A decade later, Islamic State is deeply entrenched in Falluja, making it one of the main examples of what life could soon be like across swathes of Syria and Iraq under its ultra-hardline ideology.
The mainly tribal town in the Euphrates valley just west of Baghdad has long been a bastion of traditional religious and cultural practice. Even Saddam’s secular dictatorship was alarmed by Islamists there. But even its deeply conservative population has often been uneasy with life under Islamic State.
All women who appear at the entrances of Falluja are given a free head-to-toe niqab, or veil, that they are forced to put on in a booth with tinted glass so that men can’t see them.
Islamic State has guidelines on what is forbidden in pamphlets pasted on buildings and mosques across Falluja: no cigarettes or shisha water pipes as they might distract people from worship, no Western-style haircuts, no T-shirts with English writing or images of women.
Women are not allowed to leave home unaccompanied by a male relative, a rule that has deepened frustrations.
One witness recalled how a crowd gathered as a woman in her fifties who used to sell women’s underwear, clothes and nail polish shouted outside the Falluja Islamic State court, which rules on everything from crimes to disputes between neighbours.
The woman was heading to the court to argue she should be allowed to walk alone because she is a widow and did not want to burden her brothers. She yelled at Islamic State militants just outside the courthouse.
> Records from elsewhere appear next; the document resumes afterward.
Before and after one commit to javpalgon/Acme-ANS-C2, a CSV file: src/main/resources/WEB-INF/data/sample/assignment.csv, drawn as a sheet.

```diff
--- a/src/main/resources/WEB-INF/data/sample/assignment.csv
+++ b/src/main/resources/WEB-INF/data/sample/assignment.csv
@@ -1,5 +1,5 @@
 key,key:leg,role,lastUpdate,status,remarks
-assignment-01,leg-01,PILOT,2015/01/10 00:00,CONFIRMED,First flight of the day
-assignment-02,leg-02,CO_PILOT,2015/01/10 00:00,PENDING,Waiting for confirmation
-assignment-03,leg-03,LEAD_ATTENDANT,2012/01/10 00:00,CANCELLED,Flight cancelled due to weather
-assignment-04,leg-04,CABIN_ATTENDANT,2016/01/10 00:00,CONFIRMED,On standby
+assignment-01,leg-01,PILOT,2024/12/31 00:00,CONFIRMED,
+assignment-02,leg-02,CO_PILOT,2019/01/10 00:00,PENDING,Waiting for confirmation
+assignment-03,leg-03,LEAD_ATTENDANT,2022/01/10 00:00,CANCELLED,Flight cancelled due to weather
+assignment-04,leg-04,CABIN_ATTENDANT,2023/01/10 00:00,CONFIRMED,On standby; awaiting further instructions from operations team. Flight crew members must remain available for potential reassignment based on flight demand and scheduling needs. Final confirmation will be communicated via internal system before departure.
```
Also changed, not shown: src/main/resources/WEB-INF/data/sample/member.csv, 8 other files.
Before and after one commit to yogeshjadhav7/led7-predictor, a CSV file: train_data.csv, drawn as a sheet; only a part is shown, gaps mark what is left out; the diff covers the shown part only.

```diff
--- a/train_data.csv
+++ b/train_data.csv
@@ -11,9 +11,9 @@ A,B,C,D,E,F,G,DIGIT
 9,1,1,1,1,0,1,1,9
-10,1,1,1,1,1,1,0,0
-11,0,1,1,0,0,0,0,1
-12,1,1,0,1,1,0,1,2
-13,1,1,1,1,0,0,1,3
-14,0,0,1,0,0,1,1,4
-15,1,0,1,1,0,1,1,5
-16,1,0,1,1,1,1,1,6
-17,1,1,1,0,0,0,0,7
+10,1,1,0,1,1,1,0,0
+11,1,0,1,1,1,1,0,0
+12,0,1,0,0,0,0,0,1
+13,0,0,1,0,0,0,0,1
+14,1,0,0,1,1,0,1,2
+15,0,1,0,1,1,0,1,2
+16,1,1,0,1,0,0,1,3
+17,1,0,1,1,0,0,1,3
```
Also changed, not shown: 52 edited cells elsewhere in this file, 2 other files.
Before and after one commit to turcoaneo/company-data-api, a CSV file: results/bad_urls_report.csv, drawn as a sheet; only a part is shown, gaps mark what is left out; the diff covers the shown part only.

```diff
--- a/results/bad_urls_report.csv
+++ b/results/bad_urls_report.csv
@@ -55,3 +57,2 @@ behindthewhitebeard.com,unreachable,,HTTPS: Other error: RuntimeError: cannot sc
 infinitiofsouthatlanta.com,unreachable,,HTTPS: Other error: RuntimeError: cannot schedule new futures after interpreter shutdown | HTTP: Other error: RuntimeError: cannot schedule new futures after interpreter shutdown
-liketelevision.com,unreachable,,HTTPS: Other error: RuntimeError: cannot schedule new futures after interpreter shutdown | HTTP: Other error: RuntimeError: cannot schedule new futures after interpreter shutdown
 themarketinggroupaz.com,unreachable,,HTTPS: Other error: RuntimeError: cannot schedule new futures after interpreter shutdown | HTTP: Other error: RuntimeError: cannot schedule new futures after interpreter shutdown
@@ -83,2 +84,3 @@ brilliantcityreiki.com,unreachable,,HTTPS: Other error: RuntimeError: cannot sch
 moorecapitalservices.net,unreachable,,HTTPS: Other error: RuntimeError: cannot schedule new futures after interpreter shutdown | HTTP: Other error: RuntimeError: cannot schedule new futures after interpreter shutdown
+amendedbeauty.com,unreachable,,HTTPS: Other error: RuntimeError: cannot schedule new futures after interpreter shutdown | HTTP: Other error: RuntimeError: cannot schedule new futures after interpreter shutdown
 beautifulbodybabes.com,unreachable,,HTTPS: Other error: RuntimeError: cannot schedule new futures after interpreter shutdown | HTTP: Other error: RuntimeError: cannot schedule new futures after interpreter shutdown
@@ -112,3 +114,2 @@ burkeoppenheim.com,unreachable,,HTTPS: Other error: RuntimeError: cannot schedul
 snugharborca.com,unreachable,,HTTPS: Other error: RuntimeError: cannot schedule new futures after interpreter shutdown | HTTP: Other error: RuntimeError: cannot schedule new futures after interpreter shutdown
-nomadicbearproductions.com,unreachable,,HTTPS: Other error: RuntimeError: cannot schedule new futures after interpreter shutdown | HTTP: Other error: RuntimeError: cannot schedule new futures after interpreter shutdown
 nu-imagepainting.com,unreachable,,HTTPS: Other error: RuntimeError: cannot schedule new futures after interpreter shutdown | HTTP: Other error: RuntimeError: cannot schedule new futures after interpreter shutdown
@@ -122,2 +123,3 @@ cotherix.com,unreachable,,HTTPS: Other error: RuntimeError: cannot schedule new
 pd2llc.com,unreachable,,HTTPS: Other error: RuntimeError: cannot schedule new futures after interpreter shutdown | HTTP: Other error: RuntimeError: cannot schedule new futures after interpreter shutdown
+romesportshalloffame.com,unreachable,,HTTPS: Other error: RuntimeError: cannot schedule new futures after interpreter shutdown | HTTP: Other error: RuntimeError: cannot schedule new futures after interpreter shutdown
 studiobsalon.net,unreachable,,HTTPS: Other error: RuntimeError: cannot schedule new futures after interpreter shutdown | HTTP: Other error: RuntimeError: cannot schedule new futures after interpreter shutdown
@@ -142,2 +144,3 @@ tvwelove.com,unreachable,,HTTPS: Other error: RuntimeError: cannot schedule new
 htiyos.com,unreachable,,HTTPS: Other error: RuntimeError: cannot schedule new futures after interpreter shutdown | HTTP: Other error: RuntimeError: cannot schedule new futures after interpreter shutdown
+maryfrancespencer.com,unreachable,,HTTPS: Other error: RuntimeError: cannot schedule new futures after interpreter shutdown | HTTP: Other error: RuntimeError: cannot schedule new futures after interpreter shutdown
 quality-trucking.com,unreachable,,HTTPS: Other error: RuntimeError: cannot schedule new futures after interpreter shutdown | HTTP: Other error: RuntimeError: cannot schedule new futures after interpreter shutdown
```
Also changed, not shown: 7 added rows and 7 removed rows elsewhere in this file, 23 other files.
“You say God does not accept a woman going outside her house alone. Then how could God accept you killing people?,” a witness quoted the woman as saying.
A militant responded. “We would decapitate you if you were a man.” The court ruled that she should be expelled from Falluja. She left with her belongings in a pickup truck and Islamic State took over her home.
Young girls under 12, the cut off age for enforcing the niqab, must wear a headscarf.
“Why do they force us to do something against our will? We were born free and it’s unfair to be treated like this,” said one woman whose six-year-old daughter was forced to wear a head scarf. Even shopfront mannequins must wear the niqab.
In the once smoke-filled cafes where residents would puff on water pipes, discuss the day’s events and watch television, Islamic State now permits only sipping tea and viewing religious programmes, said a cafe owner.
One man inside a crowded city market said he had been caught smoking a shisha.
“Gunmen from Islamic State arrested me and took me to a cleric who warned me not to repeat this wrong act; otherwise I will be whipped,” he said. “At this point I am resigned to the fact that we should carry arms and fight Islamic State in Falluja or we will end up as their slaves.”
Young people who once escaped from Iraq’s tragedies by working out at Falluja’s Golan Sports Hall have watched Islamic State turn it into an auction house which offers furniture, refrigerators and carpets taken from government employees.
But while Islamic State has alienated some people with its methods, the group has also tried to win others over by providing basic services.
Militants driving trucks with Islamic State banners water trees by the roadside. The group employs cleaners to remove garbage from streets with pavements painted to match Islamic State’s black and white flags.
In Fallujah, even the subsidised flour at state shops comes in sacks bearing Islamic State’s logo.
Aside from their efforts to run Falluja like a state, Islamic State militants see it as a strategic asset in their drive to redraw the map of the Middle East.
U.S. airstrikes, which have failed to slow Islamic State’s advance in Anbar, have targeted the area around Falluja.
Islamic State militants have changed their movements to avoid detection, as special security teams in black ski masks search for infiltrators.
One witness said anyone caught filming is immediately surrounded, arrested and interrogated by Islamic State militants, mostly long-haired men who wear grey Taliban-style outfits, who are senior to men in beige.
Fighters on the frontline wear black.
Witnesses said the militants now travel in ordinary vehicles and motorcycles instead of pickup trucks mounted with anti-aircraft guns.
Tanks and armoured vehicles seized from defeated Iraqi troops are covered by tree branches and hidden in strategic areas, the witnesses said.
Despite the pressure of U.S. airstrikes launched after Islamic State made fresh advances in recent months and began beheading Western hostages, the Sunni militants seem firmly in control of Falluja.
That means the tailor’s dwindling business should keep flourishing. He has bought a second sewing machine.
The suicide outfits are made of tough waterproof material and come in black and beige. There are several kinds: one has chest pockets for explosives while another has pockets along the chest and upper back. The third has pockets hidden in trousers.
All three are piled high on the pavement for lack of space. The militants load the material on to a truck and set off to prepare for the next mission.
“I know that one day I may get arrested by (Iraqi) security forces. But they should know that I am doing this for the sake of my family,” said the tailor.